Doug Ford Cancelled Canada Day Celebrations At Queen’s Park & Torontonians Are Outraged
It has been a tradition in Toronto for five decades!
It has been a dodgy few days for Ontario’s Premier, Doug Ford. After announcing a major cabinet reshuffling on Thursday, then hiring and un-hiring several employees within 24 hours after accusations of nepotism, he has now angered Ontarians even more. Doug Ford has cancelled Canada Day celebrations at Queen’s Park in Toronto and people are not happy.
The Queen’s Park Canada Day celebration has been a tradition for over five decades, with the first event taking place back in 1967. However, it looks like the tradition ends here, as reports from Global News suggest that Doug Ford's government has cancelled the park’s front lawn celebrations, in favour of moving Ontarians to other attractions across the province.
According to Global News, it was confirmed by numerous sources that the Ford government decided months ago to cancel the event at Queens Park.
In response to their inquiry, Premier Ford’s Executive Director of Communications, Laryssa Waler, said, “For the first time ever, our government is helping hard-working families celebrate Canada Day by offering free admission to the first 500 visitors at 10 different Ontario agencies and attractions. Instead of hosting a single event at Queen’s Park, we are providing free admission for thousands of people to Canada Day events across the province.”
The Queen’s Park party, which is traditionally free, usually hosts inflatable rides, dance performances, activities for children and live entertainment.
There are also many nationalistic features of the celebration, such as the singing of the Canadian national anthem and citizenship ceremonies. In past years, it has also been common for the premier of the province to attend.
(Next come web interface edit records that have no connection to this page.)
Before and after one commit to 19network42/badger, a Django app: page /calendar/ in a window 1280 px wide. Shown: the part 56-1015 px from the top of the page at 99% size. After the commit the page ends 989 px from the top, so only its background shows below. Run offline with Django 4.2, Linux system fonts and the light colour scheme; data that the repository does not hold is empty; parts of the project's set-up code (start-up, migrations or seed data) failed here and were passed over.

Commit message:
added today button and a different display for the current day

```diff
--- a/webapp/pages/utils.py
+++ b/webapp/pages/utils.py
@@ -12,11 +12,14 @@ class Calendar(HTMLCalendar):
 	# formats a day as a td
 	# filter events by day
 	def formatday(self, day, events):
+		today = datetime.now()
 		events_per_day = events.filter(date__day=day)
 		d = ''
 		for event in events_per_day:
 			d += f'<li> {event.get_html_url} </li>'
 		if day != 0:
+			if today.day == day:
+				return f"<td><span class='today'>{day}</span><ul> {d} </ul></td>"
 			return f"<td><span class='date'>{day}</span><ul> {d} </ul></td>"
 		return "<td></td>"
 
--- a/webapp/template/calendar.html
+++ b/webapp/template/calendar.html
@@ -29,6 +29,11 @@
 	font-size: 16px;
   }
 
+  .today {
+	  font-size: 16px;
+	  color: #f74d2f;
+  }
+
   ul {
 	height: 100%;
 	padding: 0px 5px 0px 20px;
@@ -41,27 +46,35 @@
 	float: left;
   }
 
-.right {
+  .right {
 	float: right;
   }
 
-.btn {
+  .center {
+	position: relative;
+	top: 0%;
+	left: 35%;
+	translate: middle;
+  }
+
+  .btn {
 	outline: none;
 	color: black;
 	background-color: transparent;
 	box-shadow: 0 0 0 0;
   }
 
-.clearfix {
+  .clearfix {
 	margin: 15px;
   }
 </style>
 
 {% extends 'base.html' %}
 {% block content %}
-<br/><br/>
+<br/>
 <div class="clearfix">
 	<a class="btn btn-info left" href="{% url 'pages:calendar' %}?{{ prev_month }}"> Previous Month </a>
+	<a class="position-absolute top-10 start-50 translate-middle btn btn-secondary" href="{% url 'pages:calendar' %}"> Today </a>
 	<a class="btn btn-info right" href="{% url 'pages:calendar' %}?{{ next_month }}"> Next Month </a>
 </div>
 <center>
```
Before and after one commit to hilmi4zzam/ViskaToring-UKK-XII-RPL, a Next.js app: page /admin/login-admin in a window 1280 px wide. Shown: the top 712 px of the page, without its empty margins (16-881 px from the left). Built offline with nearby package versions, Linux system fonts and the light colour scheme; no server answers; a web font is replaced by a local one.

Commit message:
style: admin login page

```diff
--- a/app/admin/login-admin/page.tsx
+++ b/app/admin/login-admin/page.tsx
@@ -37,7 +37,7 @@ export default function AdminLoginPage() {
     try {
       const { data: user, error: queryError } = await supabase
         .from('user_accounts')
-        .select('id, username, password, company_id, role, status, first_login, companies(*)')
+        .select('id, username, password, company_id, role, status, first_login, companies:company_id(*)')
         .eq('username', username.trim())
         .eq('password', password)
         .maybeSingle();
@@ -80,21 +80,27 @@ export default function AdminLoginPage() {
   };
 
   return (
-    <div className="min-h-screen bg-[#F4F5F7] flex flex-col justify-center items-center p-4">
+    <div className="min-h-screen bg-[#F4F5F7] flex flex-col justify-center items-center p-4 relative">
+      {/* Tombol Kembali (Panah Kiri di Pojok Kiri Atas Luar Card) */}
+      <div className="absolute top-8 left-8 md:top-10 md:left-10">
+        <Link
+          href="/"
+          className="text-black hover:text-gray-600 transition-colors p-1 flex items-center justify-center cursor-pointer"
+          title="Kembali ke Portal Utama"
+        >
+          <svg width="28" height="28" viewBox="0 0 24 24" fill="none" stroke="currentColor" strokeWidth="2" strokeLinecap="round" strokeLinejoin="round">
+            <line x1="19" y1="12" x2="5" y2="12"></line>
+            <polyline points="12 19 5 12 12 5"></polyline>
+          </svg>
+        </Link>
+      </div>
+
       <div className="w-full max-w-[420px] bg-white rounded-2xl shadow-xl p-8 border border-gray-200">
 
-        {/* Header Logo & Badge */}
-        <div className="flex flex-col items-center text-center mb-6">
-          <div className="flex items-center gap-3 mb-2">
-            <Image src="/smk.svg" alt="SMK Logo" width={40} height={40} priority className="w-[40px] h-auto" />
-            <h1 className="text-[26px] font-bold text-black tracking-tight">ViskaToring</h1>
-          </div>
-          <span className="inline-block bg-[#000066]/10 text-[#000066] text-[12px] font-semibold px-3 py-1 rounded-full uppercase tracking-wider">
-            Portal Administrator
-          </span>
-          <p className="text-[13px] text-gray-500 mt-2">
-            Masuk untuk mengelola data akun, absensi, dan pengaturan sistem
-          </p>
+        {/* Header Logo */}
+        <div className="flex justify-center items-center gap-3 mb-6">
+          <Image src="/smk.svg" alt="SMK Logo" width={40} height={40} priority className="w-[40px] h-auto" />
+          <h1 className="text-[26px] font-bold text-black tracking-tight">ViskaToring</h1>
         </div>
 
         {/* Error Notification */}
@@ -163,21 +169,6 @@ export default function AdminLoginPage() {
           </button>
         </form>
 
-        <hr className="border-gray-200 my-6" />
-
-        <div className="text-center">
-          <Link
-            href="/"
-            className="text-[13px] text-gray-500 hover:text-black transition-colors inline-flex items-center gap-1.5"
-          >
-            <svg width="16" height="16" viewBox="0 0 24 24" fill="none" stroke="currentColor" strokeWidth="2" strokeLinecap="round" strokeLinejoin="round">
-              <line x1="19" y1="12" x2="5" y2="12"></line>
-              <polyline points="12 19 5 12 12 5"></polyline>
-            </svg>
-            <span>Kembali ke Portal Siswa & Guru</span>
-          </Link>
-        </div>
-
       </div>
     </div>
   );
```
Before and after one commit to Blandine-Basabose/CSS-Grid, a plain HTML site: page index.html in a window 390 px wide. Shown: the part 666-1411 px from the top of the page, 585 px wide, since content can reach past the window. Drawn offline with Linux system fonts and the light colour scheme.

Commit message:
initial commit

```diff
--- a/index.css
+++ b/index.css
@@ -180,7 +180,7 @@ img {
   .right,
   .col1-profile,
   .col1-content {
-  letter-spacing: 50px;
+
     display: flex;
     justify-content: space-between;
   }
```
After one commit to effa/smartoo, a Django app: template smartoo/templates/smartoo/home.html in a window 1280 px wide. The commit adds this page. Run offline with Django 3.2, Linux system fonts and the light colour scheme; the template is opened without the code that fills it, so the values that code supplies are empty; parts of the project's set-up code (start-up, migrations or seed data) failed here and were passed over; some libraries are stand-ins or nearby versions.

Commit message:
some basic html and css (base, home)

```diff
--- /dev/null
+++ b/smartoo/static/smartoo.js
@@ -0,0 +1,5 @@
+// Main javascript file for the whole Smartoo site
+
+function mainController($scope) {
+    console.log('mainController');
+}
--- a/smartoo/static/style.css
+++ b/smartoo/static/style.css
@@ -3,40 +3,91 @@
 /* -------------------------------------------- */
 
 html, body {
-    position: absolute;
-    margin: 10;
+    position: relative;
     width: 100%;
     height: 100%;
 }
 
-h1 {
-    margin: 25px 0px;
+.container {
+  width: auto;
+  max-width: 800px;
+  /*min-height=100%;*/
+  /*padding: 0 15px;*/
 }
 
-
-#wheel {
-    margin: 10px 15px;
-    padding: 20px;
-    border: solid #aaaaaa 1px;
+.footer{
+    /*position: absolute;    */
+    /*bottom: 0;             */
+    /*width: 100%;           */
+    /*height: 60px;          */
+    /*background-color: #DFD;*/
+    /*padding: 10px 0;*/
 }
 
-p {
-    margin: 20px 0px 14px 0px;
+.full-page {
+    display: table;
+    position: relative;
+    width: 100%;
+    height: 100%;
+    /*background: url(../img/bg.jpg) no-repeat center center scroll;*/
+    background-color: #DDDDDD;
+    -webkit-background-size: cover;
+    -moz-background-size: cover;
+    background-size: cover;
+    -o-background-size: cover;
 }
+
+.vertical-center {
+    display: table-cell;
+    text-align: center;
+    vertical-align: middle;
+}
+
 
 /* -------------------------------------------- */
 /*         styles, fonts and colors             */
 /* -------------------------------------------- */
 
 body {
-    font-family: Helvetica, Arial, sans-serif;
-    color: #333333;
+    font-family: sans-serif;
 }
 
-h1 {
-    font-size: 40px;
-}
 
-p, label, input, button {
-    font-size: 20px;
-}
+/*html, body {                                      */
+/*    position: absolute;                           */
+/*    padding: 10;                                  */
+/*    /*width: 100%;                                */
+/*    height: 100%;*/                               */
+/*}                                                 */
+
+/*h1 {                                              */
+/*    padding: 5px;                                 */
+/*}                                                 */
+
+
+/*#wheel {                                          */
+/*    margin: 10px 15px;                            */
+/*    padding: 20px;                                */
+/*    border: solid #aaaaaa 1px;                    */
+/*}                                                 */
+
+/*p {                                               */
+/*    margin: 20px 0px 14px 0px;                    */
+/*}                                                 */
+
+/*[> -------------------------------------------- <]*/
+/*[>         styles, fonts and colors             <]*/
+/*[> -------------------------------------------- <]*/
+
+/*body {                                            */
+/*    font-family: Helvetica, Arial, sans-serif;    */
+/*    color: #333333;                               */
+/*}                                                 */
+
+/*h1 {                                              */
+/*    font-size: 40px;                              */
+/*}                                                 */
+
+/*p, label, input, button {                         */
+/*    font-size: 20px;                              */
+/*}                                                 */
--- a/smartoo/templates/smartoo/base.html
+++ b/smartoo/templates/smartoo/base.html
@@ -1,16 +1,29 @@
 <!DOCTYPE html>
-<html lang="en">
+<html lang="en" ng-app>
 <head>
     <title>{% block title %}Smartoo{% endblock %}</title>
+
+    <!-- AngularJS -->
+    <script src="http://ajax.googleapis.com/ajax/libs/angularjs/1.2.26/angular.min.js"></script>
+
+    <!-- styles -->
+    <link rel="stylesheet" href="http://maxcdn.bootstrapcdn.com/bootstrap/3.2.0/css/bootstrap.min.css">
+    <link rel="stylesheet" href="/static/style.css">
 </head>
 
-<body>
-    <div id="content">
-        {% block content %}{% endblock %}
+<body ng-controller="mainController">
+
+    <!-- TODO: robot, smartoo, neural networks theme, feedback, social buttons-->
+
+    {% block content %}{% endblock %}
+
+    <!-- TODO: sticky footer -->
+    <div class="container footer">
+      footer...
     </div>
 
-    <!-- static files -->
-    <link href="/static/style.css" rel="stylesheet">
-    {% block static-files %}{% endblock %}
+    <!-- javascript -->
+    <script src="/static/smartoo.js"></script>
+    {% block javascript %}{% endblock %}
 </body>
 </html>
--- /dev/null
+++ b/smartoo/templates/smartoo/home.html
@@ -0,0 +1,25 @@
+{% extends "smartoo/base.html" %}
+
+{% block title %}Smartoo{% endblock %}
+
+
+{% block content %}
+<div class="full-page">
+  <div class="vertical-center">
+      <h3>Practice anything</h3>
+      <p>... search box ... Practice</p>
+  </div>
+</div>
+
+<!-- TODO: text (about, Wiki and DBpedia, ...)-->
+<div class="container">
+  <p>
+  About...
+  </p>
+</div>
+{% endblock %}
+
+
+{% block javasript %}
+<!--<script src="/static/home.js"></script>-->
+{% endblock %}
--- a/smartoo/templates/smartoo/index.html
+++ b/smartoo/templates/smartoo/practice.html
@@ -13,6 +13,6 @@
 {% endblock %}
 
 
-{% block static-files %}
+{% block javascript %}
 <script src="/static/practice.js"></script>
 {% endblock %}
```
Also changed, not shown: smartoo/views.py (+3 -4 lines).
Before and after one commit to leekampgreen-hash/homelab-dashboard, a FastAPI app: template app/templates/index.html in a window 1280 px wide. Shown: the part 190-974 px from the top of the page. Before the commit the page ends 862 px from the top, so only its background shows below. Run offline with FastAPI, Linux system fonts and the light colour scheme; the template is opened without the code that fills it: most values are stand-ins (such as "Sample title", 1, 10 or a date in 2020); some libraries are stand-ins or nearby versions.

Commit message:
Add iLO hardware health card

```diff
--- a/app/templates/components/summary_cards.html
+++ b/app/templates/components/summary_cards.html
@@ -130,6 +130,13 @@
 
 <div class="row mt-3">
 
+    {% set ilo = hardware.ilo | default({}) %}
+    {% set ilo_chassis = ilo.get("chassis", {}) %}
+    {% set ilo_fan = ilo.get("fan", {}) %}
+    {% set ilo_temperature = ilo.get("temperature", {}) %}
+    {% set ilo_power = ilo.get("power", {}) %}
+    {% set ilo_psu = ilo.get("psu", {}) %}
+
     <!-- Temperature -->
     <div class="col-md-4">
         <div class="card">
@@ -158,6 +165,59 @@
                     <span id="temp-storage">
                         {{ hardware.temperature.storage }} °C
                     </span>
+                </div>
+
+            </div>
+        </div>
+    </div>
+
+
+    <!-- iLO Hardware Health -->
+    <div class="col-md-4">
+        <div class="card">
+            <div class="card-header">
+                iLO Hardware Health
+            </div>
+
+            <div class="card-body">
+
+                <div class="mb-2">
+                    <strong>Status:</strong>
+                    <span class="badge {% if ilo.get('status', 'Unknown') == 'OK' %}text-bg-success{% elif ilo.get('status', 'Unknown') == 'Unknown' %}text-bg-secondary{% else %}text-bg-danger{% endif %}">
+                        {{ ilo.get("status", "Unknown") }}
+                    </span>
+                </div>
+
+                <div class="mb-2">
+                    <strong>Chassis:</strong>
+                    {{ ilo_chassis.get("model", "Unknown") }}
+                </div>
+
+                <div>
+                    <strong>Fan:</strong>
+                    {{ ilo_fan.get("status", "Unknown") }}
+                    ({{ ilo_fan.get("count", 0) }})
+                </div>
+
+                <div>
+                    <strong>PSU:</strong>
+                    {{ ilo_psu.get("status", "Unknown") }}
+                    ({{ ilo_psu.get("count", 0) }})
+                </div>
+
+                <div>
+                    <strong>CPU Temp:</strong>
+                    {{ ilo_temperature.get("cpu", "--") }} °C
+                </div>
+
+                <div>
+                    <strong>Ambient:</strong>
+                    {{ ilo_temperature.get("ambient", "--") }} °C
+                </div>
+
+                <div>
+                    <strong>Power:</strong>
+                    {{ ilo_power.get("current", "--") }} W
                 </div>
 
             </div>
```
The Ford government maintains that the new festivities will be much more cost effective, as the Queen’s Park celebration has cost between $300,000 and $400,000 in the past. While the new approach will cost a fraction of that at approximately $80,000, many Canadians in the province are still unhappy with the changes and have taken to Twitter to protest.
The new July 1 official celebrations will offer free admission for the first 500 visitors at the following 10 locations in Ontario:
Fort William Historical Park (Thunder Bay)
Huronia Historical Parks (Midland and Penetanguishene)
McMichael Canadian Art Collection (Vaughan)
Butterfly Conservatory – Niagara Parks Commission (Niagara)
Ontario Science Centre (Toronto)
Cinesphere – Ontario Place (Toronto)
Royal Botanical Gardens (Burlington)
Royal Ontario Museum (Toronto)
Science North (Sudbury)
St. Lawrence Parks Commission (St. Lawrence Region)
This article's cover image was used for illustrative purposes only.